How does this affect the cities we live in?
Cities do not take into account all the unacknowledged work that people do. Things like childcare, which can make journeys around cities more complicated. Trip-chain journeys might, for example, start from home, first taking a child to day-care, then dropping off another child at school, before eventually reaching work, with the reverse journey including a supermarket visit before getting home. These activities are not well supported in our urban set-up.
If women were in charge of urban design, would cities look different?
Men and women have different experiences in cities. As more men take a larger role in childcare, they will notice accessibility issues. But women have experienced these for longer. Day-to-day they can be confronted with difficulties manoeuvring pushchairs and buggies around the urban environment. Furthermore, more women work part-time or from home, merging home and office. Some of these experiences relate closely to those with disabilities.
So, if more cities were planned by women they would not necessarily look different, but they would feel different. Women are for the most part more sensitive to the needs of others because they have for so long experienced at least some form of social exclusion. This would make cities more integrated and user-friendly, which could mean they were planned with better transport and more integrated mixed uses.
Would this mean the end of central business districts?
Probably. But these are already being planned out in favour of residential-led, mixed-use schemes. Canary Wharf now has a large residential population to match its economic one and it is planning to expand with the development of Wood Wharf.
What would cities designed by women mean for the property markets?
The diversity inherent in this new way of planning and designing cities would mean that the so-called comparables in the property markets may not be as explicit. Valuers and investors would have even more reasons to debate the “true” value of property. Real estate investment would need a long term strategy beyond the normal five-to-seven years. Long-term investments could lead to stability of property prices and less speculation around future value growth: a more sustainable economic model.
In short, more women could mean less boom and bust as less risk is taken.

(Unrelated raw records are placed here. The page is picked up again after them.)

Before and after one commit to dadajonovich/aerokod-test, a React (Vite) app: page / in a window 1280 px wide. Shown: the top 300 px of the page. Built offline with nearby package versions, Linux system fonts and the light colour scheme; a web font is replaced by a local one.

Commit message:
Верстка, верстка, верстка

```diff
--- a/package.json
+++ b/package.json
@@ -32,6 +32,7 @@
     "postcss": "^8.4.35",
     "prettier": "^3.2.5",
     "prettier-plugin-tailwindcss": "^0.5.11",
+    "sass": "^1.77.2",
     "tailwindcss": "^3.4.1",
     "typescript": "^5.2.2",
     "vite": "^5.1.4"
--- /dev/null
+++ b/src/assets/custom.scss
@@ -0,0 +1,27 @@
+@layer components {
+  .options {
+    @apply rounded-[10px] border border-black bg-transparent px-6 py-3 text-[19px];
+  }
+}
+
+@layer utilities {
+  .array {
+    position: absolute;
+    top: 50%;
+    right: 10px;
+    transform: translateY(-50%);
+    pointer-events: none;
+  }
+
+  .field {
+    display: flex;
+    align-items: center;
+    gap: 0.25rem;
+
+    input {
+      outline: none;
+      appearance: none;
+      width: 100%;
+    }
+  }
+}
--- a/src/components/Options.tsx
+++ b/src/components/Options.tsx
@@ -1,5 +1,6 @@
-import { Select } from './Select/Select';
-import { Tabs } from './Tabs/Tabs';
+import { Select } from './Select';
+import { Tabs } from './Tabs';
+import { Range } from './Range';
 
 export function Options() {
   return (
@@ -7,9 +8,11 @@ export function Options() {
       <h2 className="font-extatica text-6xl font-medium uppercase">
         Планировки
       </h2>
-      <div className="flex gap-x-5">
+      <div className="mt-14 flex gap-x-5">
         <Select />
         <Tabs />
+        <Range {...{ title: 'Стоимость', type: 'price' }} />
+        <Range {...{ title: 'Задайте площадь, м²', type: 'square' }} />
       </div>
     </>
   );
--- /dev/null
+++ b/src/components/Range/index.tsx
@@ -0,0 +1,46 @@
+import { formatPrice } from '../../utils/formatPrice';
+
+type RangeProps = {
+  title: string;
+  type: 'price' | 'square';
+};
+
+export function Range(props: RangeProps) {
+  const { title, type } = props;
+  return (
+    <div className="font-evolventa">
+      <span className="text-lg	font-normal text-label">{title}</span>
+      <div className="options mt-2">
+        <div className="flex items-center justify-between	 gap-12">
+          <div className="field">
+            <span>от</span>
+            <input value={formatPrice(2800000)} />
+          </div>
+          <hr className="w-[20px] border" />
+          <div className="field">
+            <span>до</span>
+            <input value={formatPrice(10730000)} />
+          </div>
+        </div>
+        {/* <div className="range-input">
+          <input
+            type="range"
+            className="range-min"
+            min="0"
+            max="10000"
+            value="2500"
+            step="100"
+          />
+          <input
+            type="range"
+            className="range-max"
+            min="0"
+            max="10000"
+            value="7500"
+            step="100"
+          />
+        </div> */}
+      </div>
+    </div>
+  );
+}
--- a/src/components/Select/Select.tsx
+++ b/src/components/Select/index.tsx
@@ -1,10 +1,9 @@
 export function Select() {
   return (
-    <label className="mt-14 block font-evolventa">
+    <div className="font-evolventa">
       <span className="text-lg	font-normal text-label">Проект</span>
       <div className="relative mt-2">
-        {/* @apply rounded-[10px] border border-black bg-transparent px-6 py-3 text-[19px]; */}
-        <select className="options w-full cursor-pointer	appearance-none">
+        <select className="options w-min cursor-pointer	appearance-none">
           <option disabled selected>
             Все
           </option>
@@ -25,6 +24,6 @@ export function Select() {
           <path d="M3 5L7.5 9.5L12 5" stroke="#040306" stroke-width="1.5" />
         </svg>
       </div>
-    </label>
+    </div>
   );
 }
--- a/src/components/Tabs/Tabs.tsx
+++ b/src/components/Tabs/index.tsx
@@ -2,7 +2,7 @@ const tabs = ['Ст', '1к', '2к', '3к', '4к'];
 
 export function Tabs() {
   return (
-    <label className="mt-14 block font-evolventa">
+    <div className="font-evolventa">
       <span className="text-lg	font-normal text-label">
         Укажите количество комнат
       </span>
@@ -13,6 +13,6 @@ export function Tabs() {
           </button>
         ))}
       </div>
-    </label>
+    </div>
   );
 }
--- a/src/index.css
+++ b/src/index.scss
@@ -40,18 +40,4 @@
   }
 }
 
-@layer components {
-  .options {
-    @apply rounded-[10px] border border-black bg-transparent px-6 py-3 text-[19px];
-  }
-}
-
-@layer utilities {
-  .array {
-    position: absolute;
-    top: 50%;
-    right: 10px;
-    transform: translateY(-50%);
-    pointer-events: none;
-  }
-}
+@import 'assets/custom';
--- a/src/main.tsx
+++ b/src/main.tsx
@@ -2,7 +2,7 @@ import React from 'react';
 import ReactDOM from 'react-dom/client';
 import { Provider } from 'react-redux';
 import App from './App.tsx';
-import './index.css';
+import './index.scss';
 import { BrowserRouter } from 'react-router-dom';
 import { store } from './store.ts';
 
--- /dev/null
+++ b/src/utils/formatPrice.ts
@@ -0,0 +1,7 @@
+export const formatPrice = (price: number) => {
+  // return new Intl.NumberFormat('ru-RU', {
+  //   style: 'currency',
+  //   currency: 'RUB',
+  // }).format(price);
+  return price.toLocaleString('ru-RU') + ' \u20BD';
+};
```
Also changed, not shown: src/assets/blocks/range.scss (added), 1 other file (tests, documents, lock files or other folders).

Ultimately diversity in the built environment will change cities for the better by adding another lens to development decisions.
The above was authored by Clara Greed, professor of inclusive urban planning at the University of the West of England, Charlotte Morphet, senior consultant at planners Turley, Maria Wiedner, founder and chief executive of Cambridge Finance, and Liane Hartley, founder of Mend and Urbanistas. It is based on their Women: Know Your Place discussion at the WOW Festival.
REWIRE is an EG initiative aimed at recognising and empowering women in real estate. The club is for women from across the built environment and hosts a range of events from workshops and debates to presentations and networking gatherings. To be part of REWIRE, e-mail firstname.lastname@example.org